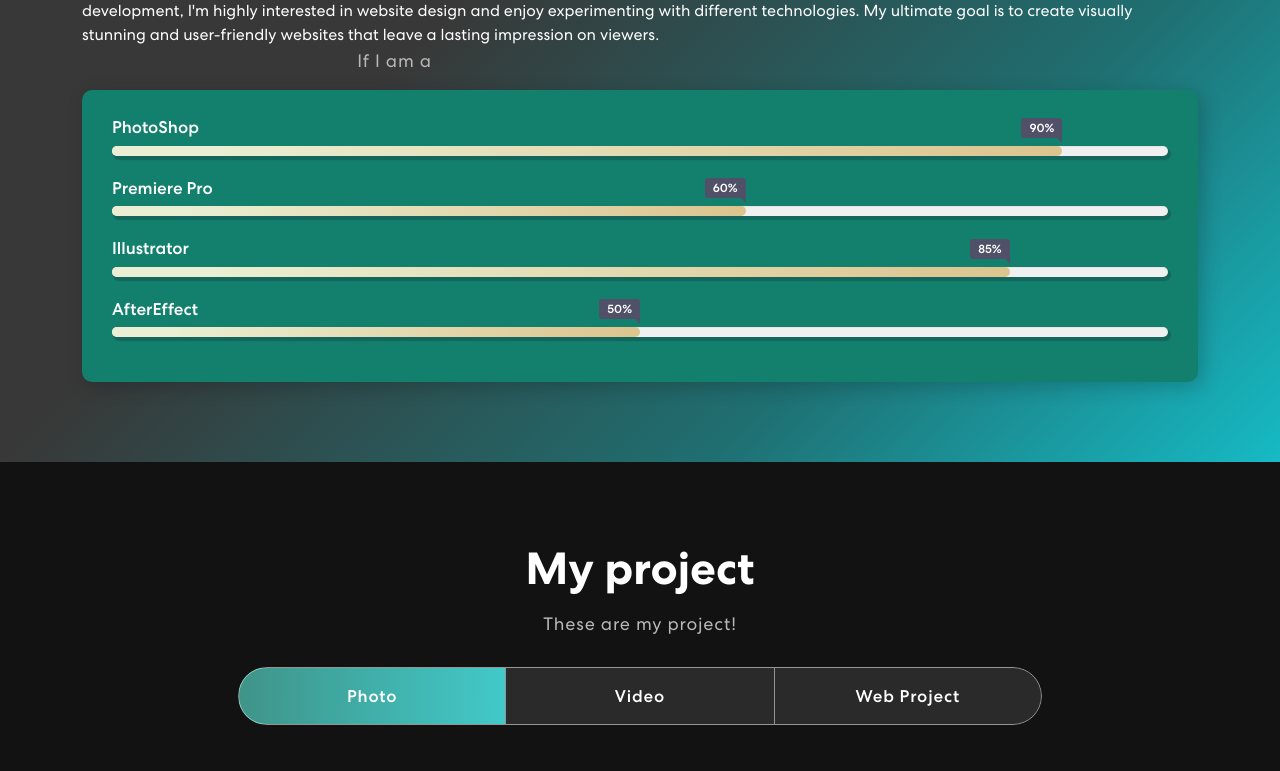
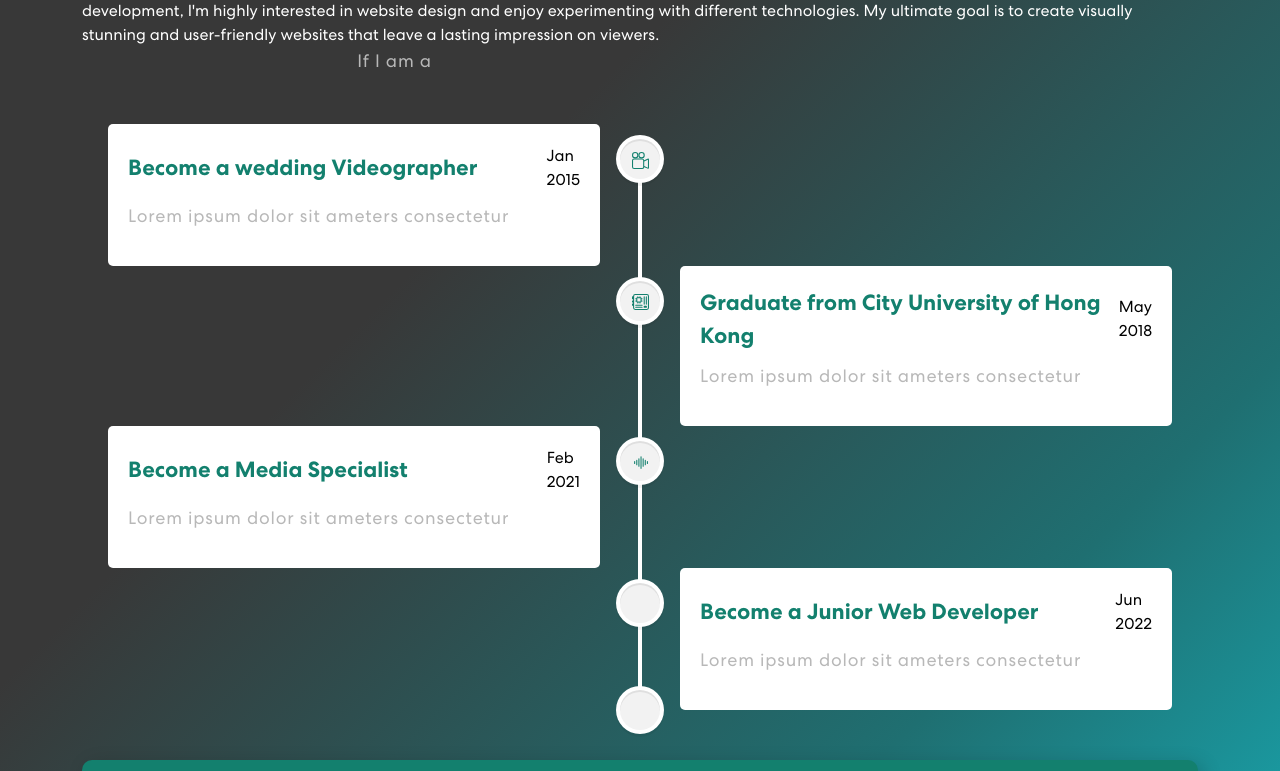
Before and after one commit to MinusCK/my-portfolio, a React (Create React App) app: page / in a window 1280 px wide. Shown: the part 900-1671 px from the top of the page. Built offline with nearby package versions, Linux system fonts and the light colour scheme; a web font is replaced by a local one.

Commit message:
add timeline

```diff
--- a/src/App.css
+++ b/src/App.css
@@ -522,6 +522,32 @@
   .myProject .pills-third {
     border: 1px solid rgba(255, 255, 255, 0.5) !important;
   } */
+  .about-me .wrapper .center-line {
+    left: 40px;
+  }
+  .about-me .wrapper .row {
+    margin: 30px 0 3px 60px;
+  }
+  .about-me .wrapper .row section {
+    width: 100%;
+  }
+  .about-me .row-1 section::before {
+    left: -7px;
+  }
+  .about-me .row-1 section .icon {
+    left: -60px;
+  }
+}
+
+@media (max-width: 440px) {
+  .about-me .wrapper .center-line,
+  .about-me .row section::before,
+  .about-me .row section .icon {
+    display: none;
+  }
+  .about-me .wrapper .row {
+    margin: 10px 0;
+  }
 }
 
 /* .App {
--- a/src/component/aboutme.css
+++ b/src/component/aboutme.css
@@ -189,3 +189,132 @@
 .about-me-content.scrolled-h2 {
   opacity: 1;
 }
+
+.wrapper {
+  max-width: 1080px;
+  margin: 50px auto;
+  padding: 0 20px;
+  position: relative;
+}
+.wrapper .center-line {
+  position: absolute;
+  height: 100%;
+  width: 4px;
+  background: #fff;
+  left: 50%;
+  top: 20px;
+  transform: translateX(-50%);
+}
+.wrapper .row {
+  display: flex;
+}
+.wrapper .row-1 {
+  justify-content: flex-start;
+}
+.wrapper .row-2 {
+  justify-content: flex-end;
+}
+.wrapper .row section {
+  background: #fff;
+  border-radius: 5px;
+  width: calc(50% - 40px);
+  padding: 20px;
+  position: relative;
+}
+.wrapper .row section::before {
+  position: absolute;
+  content: "";
+  height: 15px;
+  width: 15px;
+  background: #fff;
+  top: 28px;
+  z-index: -1;
+  transform: rotate(45deg);
+}
+.row-1 section::before {
+  right: -7px;
+}
+.row-2 section::before {
+  left: -7px;
+}
+.row section .icon,
+.center-line .scroll-icon {
+  position: absolute;
+  background: #f2f2f2;
+  height: 40px;
+  width: 40px;
+  text-align: center;
+  line-height: 40px;
+  border-radius: 50%;
+  color: #ff7979;
+  font-size: 17px;
+  box-shadow: 0 0 0 4px #fff, inset 0 2px 0 rgba(0, 0, 0, 0.08),
+    0 3px 0 4px rgba(0, 0, 0, 0.05);
+}
+.center-line .scroll-icon {
+  bottom: 0px;
+  left: 50%;
+  font-size: 25px;
+  transform: translateX(-50%);
+}
+.row-1 section .icon {
+  top: 15px;
+  right: -60px;
+}
+.row-2 section .icon {
+  top: 15px;
+  left: -60px;
+}
+.row section .details,
+.row section .bottom {
+  display: flex;
+  align-items: center;
+  justify-content: space-between;
+}
+.row section .details .title {
+  font-size: 22px;
+  font-weight: 600;
+  color: #13806e;
+}
+.row section p {
+  margin: 10px 0 17px 0;
+}
+.row section .bottom a {
+  text-decoration: none;
+  background: #ff7979;
+  color: #fff;
+  padding: 7px 15px;
+  border-radius: 5px;
+  /* font-size: 17px; */
+  font-weight: 400;
+  transition: all 0.3s ease;
+}
+.row section .bottom a:hover {
+  transform: scale(0.97);
+}
+
+.about-me .time-line-p {
+  width: 100%;
+  text-align: left;
+}
+
+.timeline-icon-color {
+  color: #13806e;
+}
+/* @media (max-width: 790px) {
+  .wrapper .center-line {
+    left: 40px;
+  }
+  .wrapper .row {
+    margin: 30px 0 3px 60px;
+  }
+  .wrapper .row section {
+    width: 100%;
+  }
+  .row-1 section::before {
+    left: -7px;
+  }
+  .row-1 section .icon {
+    left: -60px;
+  }
+} */
--- a/src/component/aboutme.tsx
+++ b/src/component/aboutme.tsx
@@ -5,6 +5,7 @@
 import { Col, Row, Image, Container } from "react-bootstrap";
 import nav_logo from "../assets/image/logo_24px.png";
 import about_me from "../assets/image/about-temp.png";
+import { CameraReels, Motherboard, Soundwave } from "react-bootstrap-icons";
 
 function AboutMe() {
   const [isScrolled, setIsScrolled] = useState(false);
@@ -48,6 +49,91 @@
               that leave a lasting impression on viewers.
             </div>
             <p>If I am a</p>
+            {/* <Row>
+              <Col sm={12} md={12}> */}
+            <div className="wrapper">
+              <div className="center-line">
+                <a href="#" className="scroll-icon">
+                  <i className="fas fa-caret-up"></i>
+                </a>
+              </div>
+              <div className="row row-1">
+                <section>
+                  <i className="icon fas fa-home">
+                    <CameraReels className="timeline-icon-color" />
+                  </i>
+
+                  <div className="details">
+                    <span className="title">Become a wedding Videographer</span>
+                    <div style={{ flex: "1" }}></div>
+                    <span style={{ color: "black" }}>
+                      Jan
+                      <br />
+                      2015
+                    </span>
+                  </div>
+                  <p className="time-line-p">
+                    Lorem ipsum dolor sit ameters consectetur
+                  </p>
+                </section>
+              </div>
+              <div className="row row-2">
+                <section>
+                  <i className="icon fas fa-star">
+                    <Motherboard className="timeline-icon-color" />
+                  </i>
+                  <div className="details">
+                    <span className="title">
+                      Graduate from City University of Hong Kong
+                    </span>
+                    <span style={{ color: "black" }}>
+                      May
+                      <br />
+                      2018
+                    </span>
+                  </div>
+                  <p className="time-line-p">
+                    Lorem ipsum dolor sit ameters consectetur
+                  </p>
+                </section>
+              </div>
+              <div className="row row-1">
+                <section>
+                  <i className="icon fas fa-rocket">
+                    {" "}
+                    <Soundwave className="timeline-icon-color" />
+                  </i>
+                  <div className="details">
+                    <span className="title">Become a Media Specialist</span>
+                    <span style={{ color: "black", alignItems: "right" }}>
+                      Feb <br />
+                      2021
+                    </span>
+                  </div>
+                  <p className="time-line-p">
+                    Lorem ipsum dolor sit ameters consectetur
+                  </p>
+                </section>
+              </div>
+              <div className="row row-2">
+                <section>
+                  <i className="icon fas fa-globe"></i>
+                  <div className="details">
+                    <span className="title">Become a Junior Web Developer</span>
+                    <span style={{ color: "black", alignItems: "right" }}>
+                      Jun
+                      <br />
+                      2022
+                    </span>
+                  </div>
+                  <p className="time-line-p">
+                    Lorem ipsum dolor sit ameters consectetur
+                  </p>
+                </section>
+              </div>
+            </div>
+            {/* </Col>
+            </Row> */}
             <Row>
               <Col sm={12} md={12}>
                 <div
--- a/src/component/navbar.css
+++ b/src/component/navbar.css
@@ -8,7 +8,13 @@
 }
 .scrolled {
   padding: 0px 0;
-  background-color: #2f9989;
+  background: rgb(47, 153, 137);
+  background: linear-gradient(
+    180deg,
+    rgb(30, 107, 95) 50%,
+    rgba(47, 153, 137, 0) 100%
+  );
+  /* background-color: #2f9989; */
 }
 nav.navbar a.navbar-brand {
   width: 9%;
```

-*-*-

■ **What the task requires**
Copy out all the records exactly, excluding pictures.

■ **Finished exercise**
Before and after one commit to MinusCK/my-portfolio, a React (Create React App) app: page / in a window 1280 px wide. Shown: the part 900-1671 px from the top of the page. Built offline with nearby package versions, Linux system fonts and the light colour scheme; a web font is replaced by a local one.

Commit message:
add timeline

```diff
--- a/src/App.css
+++ b/src/App.css
@@ -522,6 +522,32 @@
   .myProject .pills-third {
     border: 1px solid rgba(255, 255, 255, 0.5) !important;
   } */
+  .about-me .wrapper .center-line {
+    left: 40px;
+  }
+  .about-me .wrapper .row {
+    margin: 30px 0 3px 60px;
+  }
+  .about-me .wrapper .row section {
+    width: 100%;
+  }
+  .about-me .row-1 section::before {
+    left: -7px;
+  }
+  .about-me .row-1 section .icon {
+    left: -60px;
+  }
+}
+
+@media (max-width: 440px) {
+  .about-me .wrapper .center-line,
+  .about-me .row section::before,
+  .about-me .row section .icon {
+    display: none;
+  }
+  .about-me .wrapper .row {
+    margin: 10px 0;
+  }
 }
 
 /* .App {
--- a/src/component/aboutme.css
+++ b/src/component/aboutme.css
@@ -189,3 +189,132 @@
 .about-me-content.scrolled-h2 {
   opacity: 1;
 }
+
+.wrapper {
+  max-width: 1080px;
+  margin: 50px auto;
+  padding: 0 20px;
+  position: relative;
+}
+.wrapper .center-line {
+  position: absolute;
+  height: 100%;
+  width: 4px;
+  background: #fff;
+  left: 50%;
+  top: 20px;
+  transform: translateX(-50%);
+}
+.wrapper .row {
+  display: flex;
+}
+.wrapper .row-1 {
+  justify-content: flex-start;
+}
+.wrapper .row-2 {
+  justify-content: flex-end;
+}
+.wrapper .row section {
+  background: #fff;
+  border-radius: 5px;
+  width: calc(50% - 40px);
+  padding: 20px;
+  position: relative;
+}
+.wrapper .row section::before {
+  position: absolute;
+  content: "";
+  height: 15px;
+  width: 15px;
+  background: #fff;
+  top: 28px;
+  z-index: -1;
+  transform: rotate(45deg);
+}
+.row-1 section::before {
+  right: -7px;
+}
+.row-2 section::before {
+  left: -7px;
+}
+.row section .icon,
+.center-line .scroll-icon {
+  position: absolute;
+  background: #f2f2f2;
+  height: 40px;
+  width: 40px;
+  text-align: center;
+  line-height: 40px;
+  border-radius: 50%;
+  color: #ff7979;
+  font-size: 17px;
+  box-shadow: 0 0 0 4px #fff, inset 0 2px 0 rgba(0, 0, 0, 0.08),
+    0 3px 0 4px rgba(0, 0, 0, 0.05);
+}
+.center-line .scroll-icon {
+  bottom: 0px;
+  left: 50%;
+  font-size: 25px;
+  transform: translateX(-50%);
+}
+.row-1 section .icon {
+  top: 15px;
+  right: -60px;
+}
+.row-2 section .icon {
+  top: 15px;
+  left: -60px;
+}
+.row section .details,
+.row section .bottom {
+  display: flex;
+  align-items: center;
+  justify-content: space-between;
+}
+.row section .details .title {
+  font-size: 22px;
+  font-weight: 600;
+  color: #13806e;
+}
+.row section p {
+  margin: 10px 0 17px 0;
+}
+.row section .bottom a {
+  text-decoration: none;
+  background: #ff7979;
+  color: #fff;
+  padding: 7px 15px;
+  border-radius: 5px;
+  /* font-size: 17px; */
+  font-weight: 400;
+  transition: all 0.3s ease;
+}
+.row section .bottom a:hover {
+  transform: scale(0.97);
+}
+
+.about-me .time-line-p {
+  width: 100%;
+  text-align: left;
+}
+
+.timeline-icon-color {
+  color: #13806e;
+}
+/* @media (max-width: 790px) {
+  .wrapper .center-line {
+    left: 40px;
+  }
+  .wrapper .row {
+    margin: 30px 0 3px 60px;
+  }
+  .wrapper .row section {
+    width: 100%;
+  }
+  .row-1 section::before {
+    left: -7px;
+  }
+  .row-1 section .icon {
+    left: -60px;
+  }
+} */
--- a/src/component/aboutme.tsx
+++ b/src/component/aboutme.tsx
@@ -5,6 +5,7 @@
 import { Col, Row, Image, Container } from "react-bootstrap";
 import nav_logo from "../assets/image/logo_24px.png";
 import about_me from "../assets/image/about-temp.png";
+import { CameraReels, Motherboard, Soundwave } from "react-bootstrap-icons";
 
 function AboutMe() {
   const [isScrolled, setIsScrolled] = useState(false);
@@ -48,6 +49,91 @@
               that leave a lasting impression on viewers.
             </div>
             <p>If I am a</p>
+            {/* <Row>
+              <Col sm={12} md={12}> */}
+            <div className="wrapper">
+              <div className="center-line">
+                <a href="#" className="scroll-icon">
+                  <i className="fas fa-caret-up"></i>
+                </a>
+              </div>
+              <div className="row row-1">
+                <section>
+                  <i className="icon fas fa-home">
+                    <CameraReels className="timeline-icon-color" />
+                  </i>
+
+                  <div className="details">
+                    <span className="title">Become a wedding Videographer</span>
+                    <div style={{ flex: "1" }}></div>
+                    <span style={{ color: "black" }}>
+                      Jan
+                      <br />
+                      2015
+                    </span>
+                  </div>
+                  <p className="time-line-p">
+                    Lorem ipsum dolor sit ameters consectetur
+                  </p>
+                </section>
+              </div>
+              <div className="row row-2">
+                <section>
+                  <i className="icon fas fa-star">
+                    <Motherboard className="timeline-icon-color" />
+                  </i>
+                  <div className="details">
+                    <span className="title">
+                      Graduate from City University of Hong Kong
+                    </span>
+                    <span style={{ color: "black" }}>
+                      May
+                      <br />
+                      2018
+                    </span>
+                  </div>
+                  <p className="time-line-p">
+                    Lorem ipsum dolor sit ameters consectetur
+                  </p>
+                </section>
+              </div>
+              <div className="row row-1">
+                <section>
+                  <i className="icon fas fa-rocket">
+                    {" "}
+                    <Soundwave className="timeline-icon-color" />
+                  </i>
+                  <div className="details">
+                    <span className="title">Become a Media Specialist</span>
+                    <span style={{ color: "black", alignItems: "right" }}>
+                      Feb <br />
+                      2021
+                    </span>
+                  </div>
+                  <p className="time-line-p">
+                    Lorem ipsum dolor sit ameters consectetur
+                  </p>
+                </section>
+              </div>
+              <div className="row row-2">
+                <section>
+                  <i className="icon fas fa-globe"></i>
+                  <div className="details">
+                    <span className="title">Become a Junior Web Developer</span>
+                    <span style={{ color: "black", alignItems: "right" }}>
+                      Jun
+                      <br />
+                      2022
+                    </span>
+                  </div>
+                  <p className="time-line-p">
+                    Lorem ipsum dolor sit ameters consectetur
+                  </p>
+                </section>
+              </div>
+            </div>
+            {/* </Col>
+            </Row> */}
             <Row>
               <Col sm={12} md={12}>
                 <div
--- a/src/component/navbar.css
+++ b/src/component/navbar.css
@@ -8,7 +8,13 @@
 }
 .scrolled {
   padding: 0px 0;
-  background-color: #2f9989;
+  background: rgb(47, 153, 137);
+  background: linear-gradient(
+    180deg,
+    rgb(30, 107, 95) 50%,
+    rgba(47, 153, 137, 0) 100%
+  );
+  /* background-color: #2f9989; */
 }
 nav.navbar a.navbar-brand {
   width: 9%;
```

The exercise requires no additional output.